Records to process:
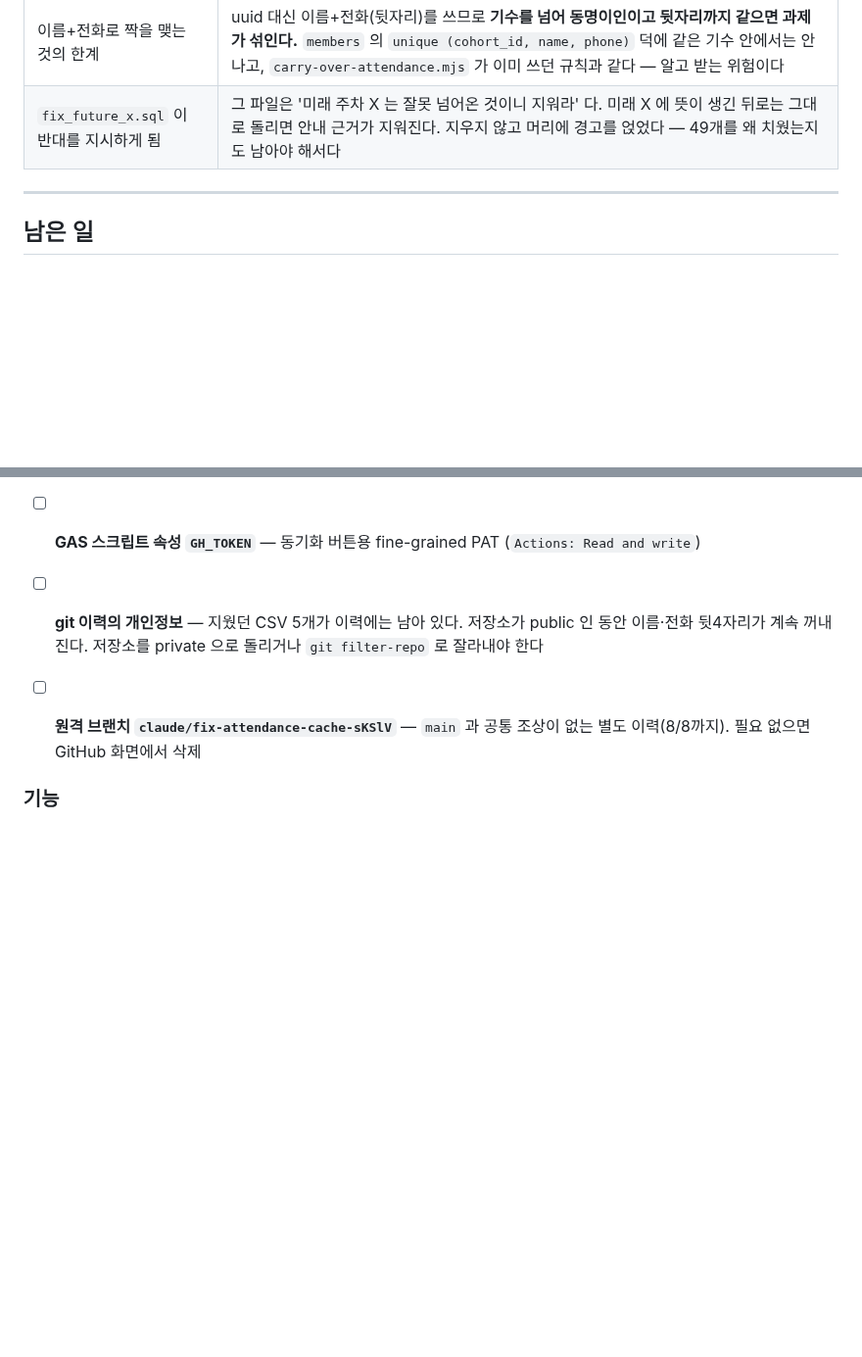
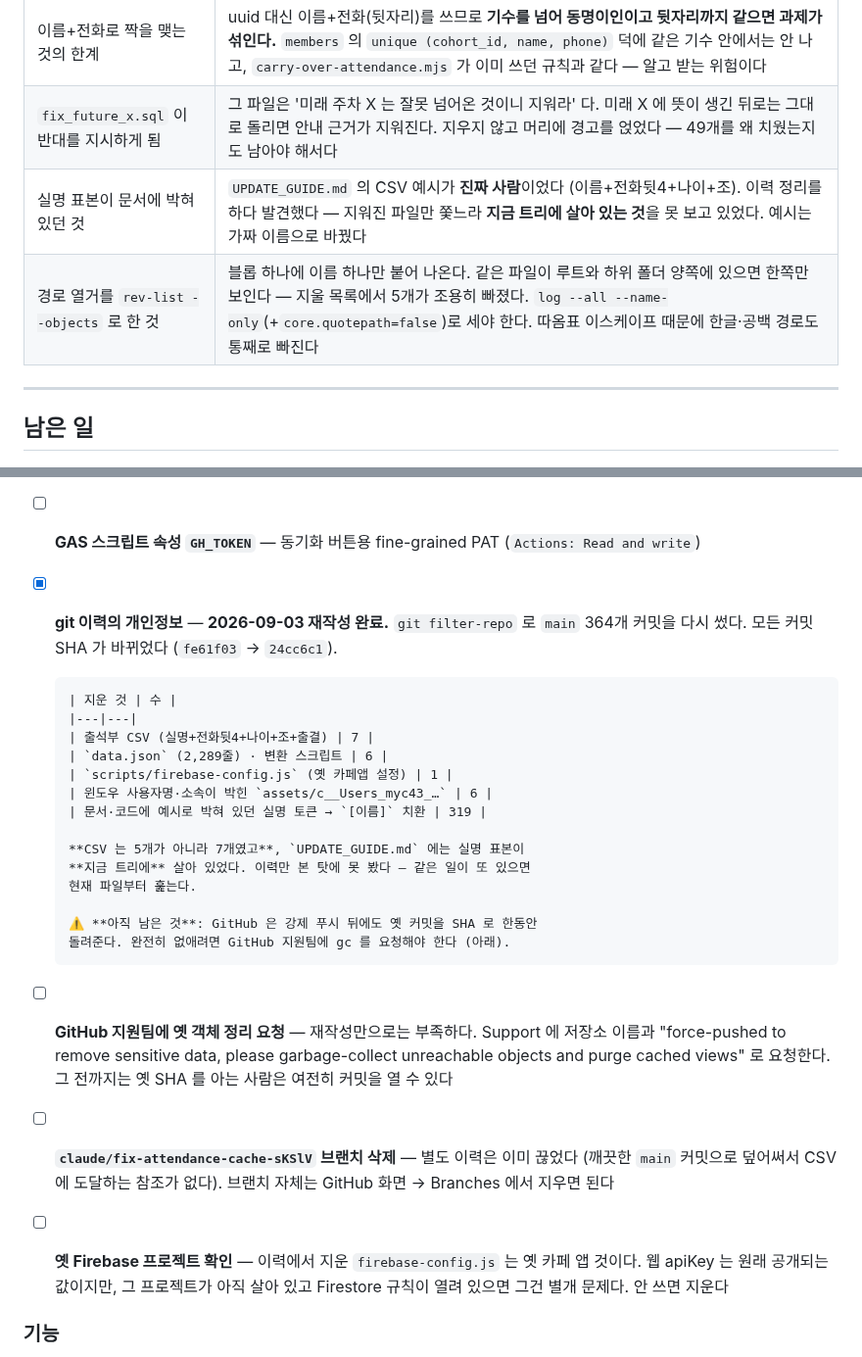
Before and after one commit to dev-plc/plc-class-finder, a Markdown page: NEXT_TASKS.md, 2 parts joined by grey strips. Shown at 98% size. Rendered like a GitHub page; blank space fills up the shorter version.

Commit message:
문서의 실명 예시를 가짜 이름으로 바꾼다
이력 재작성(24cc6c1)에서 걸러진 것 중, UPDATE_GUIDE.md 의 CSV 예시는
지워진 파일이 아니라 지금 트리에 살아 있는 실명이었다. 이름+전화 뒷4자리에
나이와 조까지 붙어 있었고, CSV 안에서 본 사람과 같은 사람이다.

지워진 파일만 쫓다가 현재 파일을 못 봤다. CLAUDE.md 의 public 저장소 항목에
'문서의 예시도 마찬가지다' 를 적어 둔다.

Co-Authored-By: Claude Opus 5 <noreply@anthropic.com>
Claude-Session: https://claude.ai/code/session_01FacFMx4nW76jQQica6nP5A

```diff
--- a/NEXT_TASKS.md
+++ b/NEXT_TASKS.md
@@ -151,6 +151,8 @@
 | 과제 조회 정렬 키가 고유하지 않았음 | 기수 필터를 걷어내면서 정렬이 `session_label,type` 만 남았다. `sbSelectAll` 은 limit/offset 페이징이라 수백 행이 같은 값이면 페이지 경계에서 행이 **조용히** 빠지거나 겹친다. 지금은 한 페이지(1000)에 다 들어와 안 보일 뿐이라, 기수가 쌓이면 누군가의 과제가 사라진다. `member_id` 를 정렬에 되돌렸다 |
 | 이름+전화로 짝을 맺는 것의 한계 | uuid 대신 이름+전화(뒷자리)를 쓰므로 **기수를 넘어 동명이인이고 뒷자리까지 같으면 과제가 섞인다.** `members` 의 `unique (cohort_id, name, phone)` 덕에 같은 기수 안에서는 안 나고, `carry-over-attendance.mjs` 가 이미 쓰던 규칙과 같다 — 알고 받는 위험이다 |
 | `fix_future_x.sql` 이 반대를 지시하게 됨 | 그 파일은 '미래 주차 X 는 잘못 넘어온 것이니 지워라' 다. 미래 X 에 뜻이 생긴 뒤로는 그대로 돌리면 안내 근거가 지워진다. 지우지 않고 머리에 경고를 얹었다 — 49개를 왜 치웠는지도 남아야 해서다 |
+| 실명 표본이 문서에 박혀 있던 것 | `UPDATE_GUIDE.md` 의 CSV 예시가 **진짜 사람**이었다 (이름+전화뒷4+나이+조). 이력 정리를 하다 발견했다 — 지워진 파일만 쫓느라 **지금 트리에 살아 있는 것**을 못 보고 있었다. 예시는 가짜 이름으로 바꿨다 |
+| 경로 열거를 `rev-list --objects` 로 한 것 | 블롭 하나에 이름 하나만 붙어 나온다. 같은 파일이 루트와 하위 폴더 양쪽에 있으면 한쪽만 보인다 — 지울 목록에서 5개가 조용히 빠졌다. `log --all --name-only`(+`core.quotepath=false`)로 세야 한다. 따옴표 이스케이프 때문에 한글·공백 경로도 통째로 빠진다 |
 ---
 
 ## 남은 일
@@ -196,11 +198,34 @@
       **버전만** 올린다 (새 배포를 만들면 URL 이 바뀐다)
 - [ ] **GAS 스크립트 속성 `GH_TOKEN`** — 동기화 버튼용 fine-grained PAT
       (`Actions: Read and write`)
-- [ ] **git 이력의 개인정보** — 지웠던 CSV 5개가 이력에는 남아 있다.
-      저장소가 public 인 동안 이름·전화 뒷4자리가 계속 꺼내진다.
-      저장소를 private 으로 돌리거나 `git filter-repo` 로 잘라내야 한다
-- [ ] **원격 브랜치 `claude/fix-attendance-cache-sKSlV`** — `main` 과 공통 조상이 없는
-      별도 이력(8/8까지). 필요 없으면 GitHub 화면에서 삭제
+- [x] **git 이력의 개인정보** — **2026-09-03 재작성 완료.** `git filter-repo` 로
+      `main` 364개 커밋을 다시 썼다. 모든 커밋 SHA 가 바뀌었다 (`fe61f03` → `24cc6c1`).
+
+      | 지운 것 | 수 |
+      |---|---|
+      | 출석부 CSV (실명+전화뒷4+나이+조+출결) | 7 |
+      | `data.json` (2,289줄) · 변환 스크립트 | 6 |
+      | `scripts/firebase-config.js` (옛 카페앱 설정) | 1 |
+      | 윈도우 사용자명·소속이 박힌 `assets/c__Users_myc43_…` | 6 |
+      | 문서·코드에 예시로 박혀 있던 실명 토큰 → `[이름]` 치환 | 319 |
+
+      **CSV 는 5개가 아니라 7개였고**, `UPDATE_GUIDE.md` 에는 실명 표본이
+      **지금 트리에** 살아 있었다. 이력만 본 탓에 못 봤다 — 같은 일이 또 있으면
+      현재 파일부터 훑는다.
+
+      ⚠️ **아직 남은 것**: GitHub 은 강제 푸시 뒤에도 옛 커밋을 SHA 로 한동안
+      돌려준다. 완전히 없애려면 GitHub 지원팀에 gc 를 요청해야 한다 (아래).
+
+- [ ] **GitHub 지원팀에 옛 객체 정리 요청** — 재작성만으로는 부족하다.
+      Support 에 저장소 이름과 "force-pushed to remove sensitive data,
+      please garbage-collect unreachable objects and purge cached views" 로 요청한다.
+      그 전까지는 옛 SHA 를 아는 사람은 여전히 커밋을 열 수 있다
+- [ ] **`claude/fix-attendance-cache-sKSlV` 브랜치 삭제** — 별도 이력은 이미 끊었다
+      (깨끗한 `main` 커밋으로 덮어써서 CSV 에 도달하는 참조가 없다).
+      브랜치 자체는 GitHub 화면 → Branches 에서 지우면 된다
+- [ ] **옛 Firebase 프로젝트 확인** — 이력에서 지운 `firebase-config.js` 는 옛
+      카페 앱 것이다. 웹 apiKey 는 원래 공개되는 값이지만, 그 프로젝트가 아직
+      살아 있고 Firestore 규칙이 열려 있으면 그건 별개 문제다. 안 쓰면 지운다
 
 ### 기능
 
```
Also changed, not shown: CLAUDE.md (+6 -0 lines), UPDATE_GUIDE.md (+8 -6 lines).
* * *
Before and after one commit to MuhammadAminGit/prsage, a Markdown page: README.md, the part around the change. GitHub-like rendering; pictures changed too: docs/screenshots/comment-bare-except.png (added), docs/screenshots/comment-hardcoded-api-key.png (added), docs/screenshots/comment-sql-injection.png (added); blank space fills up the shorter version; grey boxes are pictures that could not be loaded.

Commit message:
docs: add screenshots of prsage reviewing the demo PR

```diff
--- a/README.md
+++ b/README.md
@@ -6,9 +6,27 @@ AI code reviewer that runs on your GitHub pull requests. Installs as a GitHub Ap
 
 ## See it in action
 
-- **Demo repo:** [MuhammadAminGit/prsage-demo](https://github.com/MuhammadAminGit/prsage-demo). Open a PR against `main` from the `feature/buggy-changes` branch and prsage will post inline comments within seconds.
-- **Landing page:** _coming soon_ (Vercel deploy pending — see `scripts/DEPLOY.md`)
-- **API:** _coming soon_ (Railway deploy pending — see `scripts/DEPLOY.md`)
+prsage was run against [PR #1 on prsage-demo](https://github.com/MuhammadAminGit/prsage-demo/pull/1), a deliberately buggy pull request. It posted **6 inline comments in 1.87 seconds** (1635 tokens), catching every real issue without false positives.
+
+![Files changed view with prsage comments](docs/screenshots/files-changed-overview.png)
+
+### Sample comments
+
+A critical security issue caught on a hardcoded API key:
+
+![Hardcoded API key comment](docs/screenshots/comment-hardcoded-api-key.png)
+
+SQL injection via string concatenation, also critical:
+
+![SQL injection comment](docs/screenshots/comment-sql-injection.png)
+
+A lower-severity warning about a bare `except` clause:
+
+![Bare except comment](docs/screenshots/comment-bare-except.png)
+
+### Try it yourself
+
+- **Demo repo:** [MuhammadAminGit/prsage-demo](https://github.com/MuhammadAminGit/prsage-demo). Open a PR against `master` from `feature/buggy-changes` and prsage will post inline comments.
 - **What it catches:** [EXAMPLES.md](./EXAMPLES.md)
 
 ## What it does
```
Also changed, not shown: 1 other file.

Task statement: Look through the data above. Find each line with the string "comments" and copy it.

Output for this task:
-- **Demo repo:** [MuhammadAminGit/prsage-demo](https://github.com/MuhammadAminGit/prsage-demo). Open a PR against `main` from the `feature/buggy-changes` branch and prsage will post inline comments within seconds.
+prsage was run against [PR #1 on prsage-demo](https://github.com/MuhammadAminGit/prsage-demo/pull/1), a deliberately buggy pull request. It posted **6 inline comments in 1.87 seconds** (1635 tokens), catching every real issue without false positives.
+![Files changed view with prsage comments](docs/screenshots/files-changed-overview.png)
+### Sample comments
+- **Demo repo:** [MuhammadAminGit/prsage-demo](https://github.com/MuhammadAminGit/prsage-demo). Open a PR against `master` from `feature/buggy-changes` and prsage will post inline comments.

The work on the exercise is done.